Before-and-after change records
Segment Open

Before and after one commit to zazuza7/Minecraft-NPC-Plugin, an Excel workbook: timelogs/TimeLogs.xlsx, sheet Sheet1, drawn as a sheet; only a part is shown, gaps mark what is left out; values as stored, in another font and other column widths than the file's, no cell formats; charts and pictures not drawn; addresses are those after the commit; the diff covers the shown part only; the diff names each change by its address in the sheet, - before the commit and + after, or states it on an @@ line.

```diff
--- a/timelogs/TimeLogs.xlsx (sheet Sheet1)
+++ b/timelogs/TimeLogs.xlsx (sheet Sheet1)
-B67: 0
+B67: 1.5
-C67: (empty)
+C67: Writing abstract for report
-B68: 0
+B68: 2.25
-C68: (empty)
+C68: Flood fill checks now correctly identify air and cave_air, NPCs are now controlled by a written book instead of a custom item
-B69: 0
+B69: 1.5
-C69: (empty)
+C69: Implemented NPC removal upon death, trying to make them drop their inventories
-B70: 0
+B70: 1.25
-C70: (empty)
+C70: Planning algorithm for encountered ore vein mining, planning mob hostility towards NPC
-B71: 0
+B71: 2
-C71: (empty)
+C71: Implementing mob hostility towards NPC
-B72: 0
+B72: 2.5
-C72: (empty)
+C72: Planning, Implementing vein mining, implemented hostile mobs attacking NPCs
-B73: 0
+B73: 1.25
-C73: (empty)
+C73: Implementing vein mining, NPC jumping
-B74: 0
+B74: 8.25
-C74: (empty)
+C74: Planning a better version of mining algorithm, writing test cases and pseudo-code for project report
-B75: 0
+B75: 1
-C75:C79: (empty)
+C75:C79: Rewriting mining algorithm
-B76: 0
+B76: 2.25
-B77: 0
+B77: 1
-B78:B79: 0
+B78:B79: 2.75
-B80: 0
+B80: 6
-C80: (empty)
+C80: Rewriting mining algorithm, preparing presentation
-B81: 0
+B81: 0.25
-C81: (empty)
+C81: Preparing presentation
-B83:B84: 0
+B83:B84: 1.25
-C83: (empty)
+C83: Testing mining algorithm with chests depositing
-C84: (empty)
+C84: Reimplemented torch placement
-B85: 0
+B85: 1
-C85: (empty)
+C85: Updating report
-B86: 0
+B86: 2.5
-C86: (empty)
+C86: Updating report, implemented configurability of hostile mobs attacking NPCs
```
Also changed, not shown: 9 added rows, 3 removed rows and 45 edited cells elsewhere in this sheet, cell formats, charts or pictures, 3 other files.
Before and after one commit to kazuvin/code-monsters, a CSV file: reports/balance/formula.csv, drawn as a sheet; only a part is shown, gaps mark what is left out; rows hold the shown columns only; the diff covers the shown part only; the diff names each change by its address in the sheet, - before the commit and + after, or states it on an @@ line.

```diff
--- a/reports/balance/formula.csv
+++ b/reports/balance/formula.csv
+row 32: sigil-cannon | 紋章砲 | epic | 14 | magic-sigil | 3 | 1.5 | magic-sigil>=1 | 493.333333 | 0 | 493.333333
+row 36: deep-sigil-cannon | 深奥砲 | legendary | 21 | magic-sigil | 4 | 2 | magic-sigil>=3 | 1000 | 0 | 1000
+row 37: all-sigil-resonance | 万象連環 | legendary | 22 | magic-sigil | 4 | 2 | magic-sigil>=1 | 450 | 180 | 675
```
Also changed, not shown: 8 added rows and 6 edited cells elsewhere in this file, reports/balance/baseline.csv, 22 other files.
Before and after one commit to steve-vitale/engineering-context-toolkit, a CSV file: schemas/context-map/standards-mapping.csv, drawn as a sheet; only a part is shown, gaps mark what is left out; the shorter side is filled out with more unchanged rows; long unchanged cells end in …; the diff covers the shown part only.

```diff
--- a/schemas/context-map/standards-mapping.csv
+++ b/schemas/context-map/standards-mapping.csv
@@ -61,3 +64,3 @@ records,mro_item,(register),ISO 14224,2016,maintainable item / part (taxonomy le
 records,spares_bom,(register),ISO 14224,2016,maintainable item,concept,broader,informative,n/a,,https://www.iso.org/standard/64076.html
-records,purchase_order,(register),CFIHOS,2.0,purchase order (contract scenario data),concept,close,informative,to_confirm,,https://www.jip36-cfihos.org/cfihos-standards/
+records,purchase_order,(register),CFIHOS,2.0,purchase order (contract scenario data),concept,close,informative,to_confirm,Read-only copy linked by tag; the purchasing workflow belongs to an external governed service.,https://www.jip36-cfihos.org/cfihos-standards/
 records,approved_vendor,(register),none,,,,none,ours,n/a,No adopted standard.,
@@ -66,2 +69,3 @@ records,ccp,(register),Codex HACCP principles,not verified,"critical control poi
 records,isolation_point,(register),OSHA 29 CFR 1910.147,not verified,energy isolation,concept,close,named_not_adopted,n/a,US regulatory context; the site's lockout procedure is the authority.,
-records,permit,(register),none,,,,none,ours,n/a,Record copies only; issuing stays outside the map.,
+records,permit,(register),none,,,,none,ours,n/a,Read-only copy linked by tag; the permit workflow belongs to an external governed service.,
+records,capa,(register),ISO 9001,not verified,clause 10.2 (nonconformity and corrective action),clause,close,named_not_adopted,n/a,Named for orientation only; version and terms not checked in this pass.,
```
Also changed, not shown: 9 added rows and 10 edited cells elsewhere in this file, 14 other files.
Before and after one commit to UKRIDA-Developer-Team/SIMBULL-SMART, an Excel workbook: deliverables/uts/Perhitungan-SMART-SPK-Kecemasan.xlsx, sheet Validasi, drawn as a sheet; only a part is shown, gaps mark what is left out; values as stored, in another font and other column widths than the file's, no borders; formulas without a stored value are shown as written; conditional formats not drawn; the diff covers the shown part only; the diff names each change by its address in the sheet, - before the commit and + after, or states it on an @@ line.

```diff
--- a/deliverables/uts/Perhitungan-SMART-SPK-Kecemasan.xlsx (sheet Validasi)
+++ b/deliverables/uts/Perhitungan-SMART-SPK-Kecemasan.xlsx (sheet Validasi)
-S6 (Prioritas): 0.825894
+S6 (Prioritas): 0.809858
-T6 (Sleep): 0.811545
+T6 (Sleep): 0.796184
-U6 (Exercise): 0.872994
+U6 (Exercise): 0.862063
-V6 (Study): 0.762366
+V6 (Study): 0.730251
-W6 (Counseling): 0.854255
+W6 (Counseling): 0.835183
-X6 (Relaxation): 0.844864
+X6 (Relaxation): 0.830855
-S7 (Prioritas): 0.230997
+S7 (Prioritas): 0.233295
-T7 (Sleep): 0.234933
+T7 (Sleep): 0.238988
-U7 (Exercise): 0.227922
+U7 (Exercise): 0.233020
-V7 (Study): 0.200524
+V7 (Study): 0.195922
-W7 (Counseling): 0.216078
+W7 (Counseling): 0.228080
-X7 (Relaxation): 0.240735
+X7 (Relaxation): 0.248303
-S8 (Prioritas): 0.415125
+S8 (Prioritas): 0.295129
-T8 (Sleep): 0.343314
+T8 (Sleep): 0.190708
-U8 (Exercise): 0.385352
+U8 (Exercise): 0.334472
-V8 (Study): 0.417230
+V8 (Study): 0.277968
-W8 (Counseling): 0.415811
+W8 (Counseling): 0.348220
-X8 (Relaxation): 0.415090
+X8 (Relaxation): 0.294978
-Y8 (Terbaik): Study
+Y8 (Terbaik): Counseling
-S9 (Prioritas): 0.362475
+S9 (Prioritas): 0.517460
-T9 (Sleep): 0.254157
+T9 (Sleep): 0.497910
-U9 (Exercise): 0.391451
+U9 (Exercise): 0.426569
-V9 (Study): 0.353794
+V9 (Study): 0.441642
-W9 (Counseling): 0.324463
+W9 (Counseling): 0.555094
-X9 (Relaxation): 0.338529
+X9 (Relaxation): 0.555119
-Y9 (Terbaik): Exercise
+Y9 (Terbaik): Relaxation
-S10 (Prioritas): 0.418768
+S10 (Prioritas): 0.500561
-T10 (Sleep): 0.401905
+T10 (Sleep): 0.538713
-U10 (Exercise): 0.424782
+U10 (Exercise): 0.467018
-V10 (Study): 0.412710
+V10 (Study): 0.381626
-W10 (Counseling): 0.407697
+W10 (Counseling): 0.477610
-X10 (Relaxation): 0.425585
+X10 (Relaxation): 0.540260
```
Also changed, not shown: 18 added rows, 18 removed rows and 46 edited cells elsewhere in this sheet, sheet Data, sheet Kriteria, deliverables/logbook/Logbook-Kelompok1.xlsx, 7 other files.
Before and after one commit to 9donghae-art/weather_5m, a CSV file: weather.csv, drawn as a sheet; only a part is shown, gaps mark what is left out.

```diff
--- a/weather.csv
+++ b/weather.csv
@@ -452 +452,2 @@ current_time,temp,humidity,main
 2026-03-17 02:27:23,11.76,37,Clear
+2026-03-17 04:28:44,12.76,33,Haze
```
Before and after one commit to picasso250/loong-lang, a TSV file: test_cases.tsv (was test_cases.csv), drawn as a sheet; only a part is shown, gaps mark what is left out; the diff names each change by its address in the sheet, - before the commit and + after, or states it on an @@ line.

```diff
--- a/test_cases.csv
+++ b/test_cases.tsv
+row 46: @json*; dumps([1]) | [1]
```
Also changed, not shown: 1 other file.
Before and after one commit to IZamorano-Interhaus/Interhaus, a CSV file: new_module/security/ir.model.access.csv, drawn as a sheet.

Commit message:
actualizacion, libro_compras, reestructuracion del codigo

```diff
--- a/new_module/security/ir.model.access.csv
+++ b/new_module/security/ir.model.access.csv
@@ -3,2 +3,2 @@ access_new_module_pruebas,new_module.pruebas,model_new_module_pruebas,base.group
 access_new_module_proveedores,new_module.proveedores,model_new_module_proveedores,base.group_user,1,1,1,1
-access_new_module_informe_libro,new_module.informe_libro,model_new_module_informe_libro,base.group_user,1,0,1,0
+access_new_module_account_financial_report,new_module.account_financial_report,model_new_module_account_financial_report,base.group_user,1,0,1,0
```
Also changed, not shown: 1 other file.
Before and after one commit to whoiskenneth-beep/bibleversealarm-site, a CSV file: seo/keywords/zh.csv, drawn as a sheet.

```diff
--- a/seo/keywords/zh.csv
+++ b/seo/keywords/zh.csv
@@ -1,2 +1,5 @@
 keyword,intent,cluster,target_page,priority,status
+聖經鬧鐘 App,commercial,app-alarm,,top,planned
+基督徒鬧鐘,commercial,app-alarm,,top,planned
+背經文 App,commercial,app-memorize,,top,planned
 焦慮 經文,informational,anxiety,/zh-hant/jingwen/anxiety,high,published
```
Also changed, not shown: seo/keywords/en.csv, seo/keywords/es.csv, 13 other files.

Segment Closed

WORK REQUEST:
Copy every line in the records above that contains the word "Also".

TASK ANSWER:
Also changed, not shown: 9 added rows, 3 removed rows and 45 edited cells elsewhere in this sheet, cell formats, charts or pictures, 3 other files.
Also changed, not shown: 8 added rows and 6 edited cells elsewhere in this file, reports/balance/baseline.csv, 22 other files.
Also changed, not shown: 9 added rows and 10 edited cells elsewhere in this file, 14 other files.
Also changed, not shown: 18 added rows, 18 removed rows and 46 edited cells elsewhere in this sheet, sheet Data, sheet Kriteria, deliverables/logbook/Logbook-Kelompok1.xlsx, 7 other files.
Also changed, not shown: 1 other file.
Also changed, not shown: 1 other file.
Also changed, not shown: seo/keywords/en.csv, seo/keywords/es.csv, 13 other files.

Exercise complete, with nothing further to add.